- having or furnished with valves: a valved trumpet.
Origin of valved
- any device for halting or controlling the flow of a liquid, gas, or other material through a passage, pipe, inlet, outlet, etc.
- a hinged lid or other movable part that closes or modifies the passage in such a device.
- Anatomy. a membranous fold or other structure that controls the flow of a fluid, as one that permits blood to flow in one direction only.
- (in musical wind instruments of the trumpet class) a device for changing the length of the air column to alter the pitch of a tone.
- one of the two or more separable pieces composing certain shells.
- either half of the silicified shell of a diatom.
- one of the segments into which a capsule dehisces.
- a flap or lidlike part of certain anthers.
- Electronics (chiefly British ). vacuum tube(def 1).
- Archaic. one of the leaves of a double or folding door.
- to provide with a means of controlling the flow of liquid, gas, etc., by inserting a valve.
Origin of valve
Examples from the Web for valved
It has been superseded by the development of the valved tubas.
Miser, mīz′ėr, n. a tubular well boring-bit, with valved opening for the earth passing up.
The author of this book has tried one of these “valved openings” recommended by Dr. Arnott, and has found it answer very well.The Claims of Labour
The capsule is five-celled, and five or ten valved, the valves opening lengthways.Botany for Ladies
Terebrantia: Hymenoptera with sessile abdomen and valved ovipositors: Thripids in which the ovipositor of female is borer-like.Explanation of Terms Used in Entomology
John. B. Smith
- any device that shuts off, starts, regulates, or controls the flow of a fluid
- anatomy a flaplike structure in a hollow organ, such as the heart, that controls the one-way passage of fluid through that organ
- Also called: tube, vacuum tube an evacuated electron tube containing a cathode, anode, and, usually, one or more additional control electrodes. When a positive potential is applied to the anode, electrons emitted from the cathode are attracted to the anode, constituting a flow of current which can be controlled by a voltage applied to the grid to produce amplification, oscillation, etcSee also diode (def. 2), triode (def. 1), tetrode, pentode
- zoology any of the separable pieces that make up the shell of a mollusc
- music a device on some brass instruments by which the effective length of the tube may be varied to enable a chromatic scale to be produced
- any of the several parts that make up a dry dehiscent fruit, esp a capsule
- either of the two halves of a diatom cell wall
- archaic a leaf of a double door or of a folding door
Word Origin and History for valved
late 14c., "one of the halves of a folding door," from Latin valva "section of a folding or revolving door," literally "that which turns," related to volvere "to roll" (see volvox). Sense extended 1610s to "membranous fold regulating flow of bodily fluids;" 1650s to "mechanical device that works like a valve;" and 1660s in zoology to "halves of a hinged shell."
- A membranous structure in a hollow organ or passage, as in an artery or vein, that folds or closes to prevent the return flow of the body fluid passing through it.
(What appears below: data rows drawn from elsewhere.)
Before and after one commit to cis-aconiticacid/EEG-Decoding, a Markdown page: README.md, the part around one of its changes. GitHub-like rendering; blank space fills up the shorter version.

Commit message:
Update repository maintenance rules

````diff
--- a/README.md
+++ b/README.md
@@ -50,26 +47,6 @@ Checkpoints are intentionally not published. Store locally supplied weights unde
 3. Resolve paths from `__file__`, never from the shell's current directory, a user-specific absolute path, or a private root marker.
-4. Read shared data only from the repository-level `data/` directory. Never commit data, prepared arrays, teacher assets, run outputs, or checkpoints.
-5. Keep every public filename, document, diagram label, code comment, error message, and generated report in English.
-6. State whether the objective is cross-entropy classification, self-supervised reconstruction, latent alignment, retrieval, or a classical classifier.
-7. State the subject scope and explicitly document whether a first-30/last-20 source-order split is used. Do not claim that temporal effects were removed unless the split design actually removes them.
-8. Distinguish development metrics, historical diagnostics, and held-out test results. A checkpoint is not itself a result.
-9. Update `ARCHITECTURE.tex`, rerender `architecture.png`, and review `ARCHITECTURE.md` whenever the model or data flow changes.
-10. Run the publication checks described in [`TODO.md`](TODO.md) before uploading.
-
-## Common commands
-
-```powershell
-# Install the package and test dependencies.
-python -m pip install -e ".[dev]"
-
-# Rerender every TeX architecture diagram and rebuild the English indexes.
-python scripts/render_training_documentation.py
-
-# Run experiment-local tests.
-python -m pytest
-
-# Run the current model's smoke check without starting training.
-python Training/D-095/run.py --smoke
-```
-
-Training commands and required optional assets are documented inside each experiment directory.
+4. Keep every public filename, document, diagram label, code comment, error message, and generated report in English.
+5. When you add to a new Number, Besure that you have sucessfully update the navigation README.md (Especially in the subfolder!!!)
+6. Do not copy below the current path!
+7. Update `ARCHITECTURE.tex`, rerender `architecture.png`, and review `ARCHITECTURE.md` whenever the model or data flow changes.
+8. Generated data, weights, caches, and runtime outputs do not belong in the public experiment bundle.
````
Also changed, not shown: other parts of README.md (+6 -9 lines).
- Any of various devices that regulate the flow of gases, liquids, or loose materials through piping or through apertures by opening, closing, or obstructing ports or passageways.
- The movable control element of such a device.
- Any of various mechanical devices that control the flow of liquids, gases, or loose material through pipes or channels by blocking and uncovering openings.
- The movable part or element of such a device.
- Any of various structures that prevent the backward flow of a body fluid, such as blood or lymph. Valves in the heart, veins, and lymphatic vessels contain flaps (known as cusps) that close in response to pressure created by the backflow of fluid.
- One of the paired hinged shells of certain mollusks, such as clams and oysters.
- See electron tube.